The five-year sentence included two years suspended and the court did not order Keirvel
to begin his sentence right away.

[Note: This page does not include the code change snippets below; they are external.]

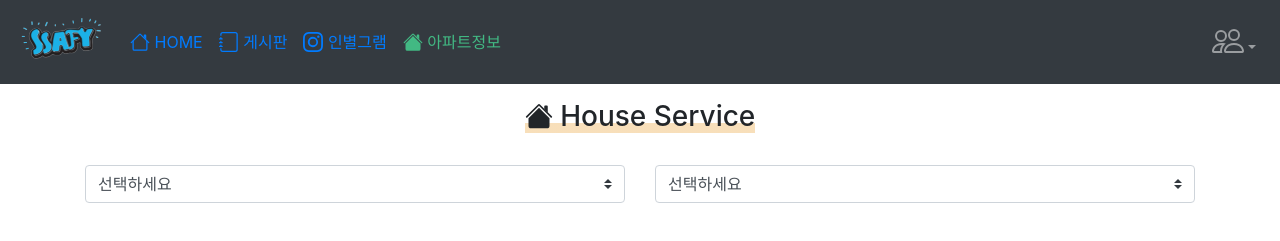
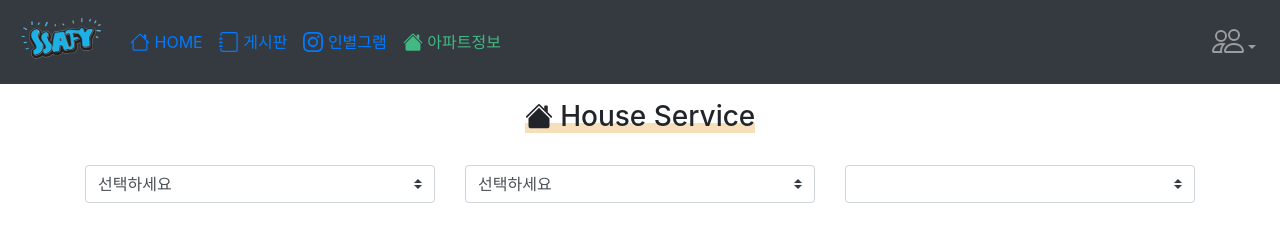
Before and after one commit to abc1242/HappyHouse, a Vue app in the folder happyhouse_frontend/: page /house in a window 1280 px wide. Shown: the top 241 px of the page. Built offline with nearby package versions, Linux system fonts and the light colour scheme; no server answers.

Commit message:
프리티어 삭제

```diff
--- a/happyhouse_frontend/src/components/house/HouseSearchBar.vue
+++ b/happyhouse_frontend/src/components/house/HouseSearchBar.vue
@@ -21,6 +21,13 @@
       <b-form-select
         v-model="gugunCode"
         :options="guguns"
+        @change="dongList"
+      ></b-form-select>
+    </b-col>
+    <b-col class="sm-3">
+      <b-form-select
+        v-model="dongCode"
+        :options="dongs"
         @change="searchApt"
       ></b-form-select>
     </b-col>
@@ -51,7 +58,7 @@ export default {
     };
   },
   computed: {
-    ...mapState(houseStore, ["sidos", "guguns"]),
+    ...mapState(houseStore, ["sidos", "guguns", "dongs"]),
     // sidos() {
     //   return this.$store.state.sidos;
     // },
@@ -74,6 +81,9 @@ export default {
       this.gugunCode = null;
       if (this.sidoCode) this.getGugun(this.sidoCode);
     },
+    dongList() {
+      ///,,,
+    },
     searchApt() {
       if (this.gugunCode) this.getHouseList(this.gugunCode);
     },
--- a/happyhouse_frontend/src/store/modules/houseStore.js
+++ b/happyhouse_frontend/src/store/modules/houseStore.js
@@ -5,6 +5,7 @@ const houseStore = {
   state: {
     sidos: [{ value: null, text: "선택하세요" }],
     guguns: [{ value: null, text: "선택하세요" }],
+    dongs: [{ value: null, text: "선택하세요" }],
     houses: [],
     house: null,
   },
```
Also changed, not shown: happyhouse_frontend/package.json (+1 -8 lines).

The court also confirmed that he must pay back the billions he lost on uncovered bets on financial markets, although the bank has said it will not force him to pay it all.
His lawyer, David Koubbi, said he might appeal to a higher court, describing the verdict as a “deplorable injustice”.
Kerviel changed his lawyer in March, hiring Koubbi, who represented writer Tristane Banon when she sued former IMF chief Dominique Strauss-Kahn for rape before dropping charges earlier this month.
Koubbi launched two countersuits against the bank, accusing it of manipulating secret recordings to cover up his superior’s knowledge of his actions and of recovering a third of the money Kerviel was ordered to repay through a tax write-off.
The bank has hit back with two suits for malicious falsehood.
In 2010 Kerviel was convicted of breach of trust, forgery and entering false data into computers.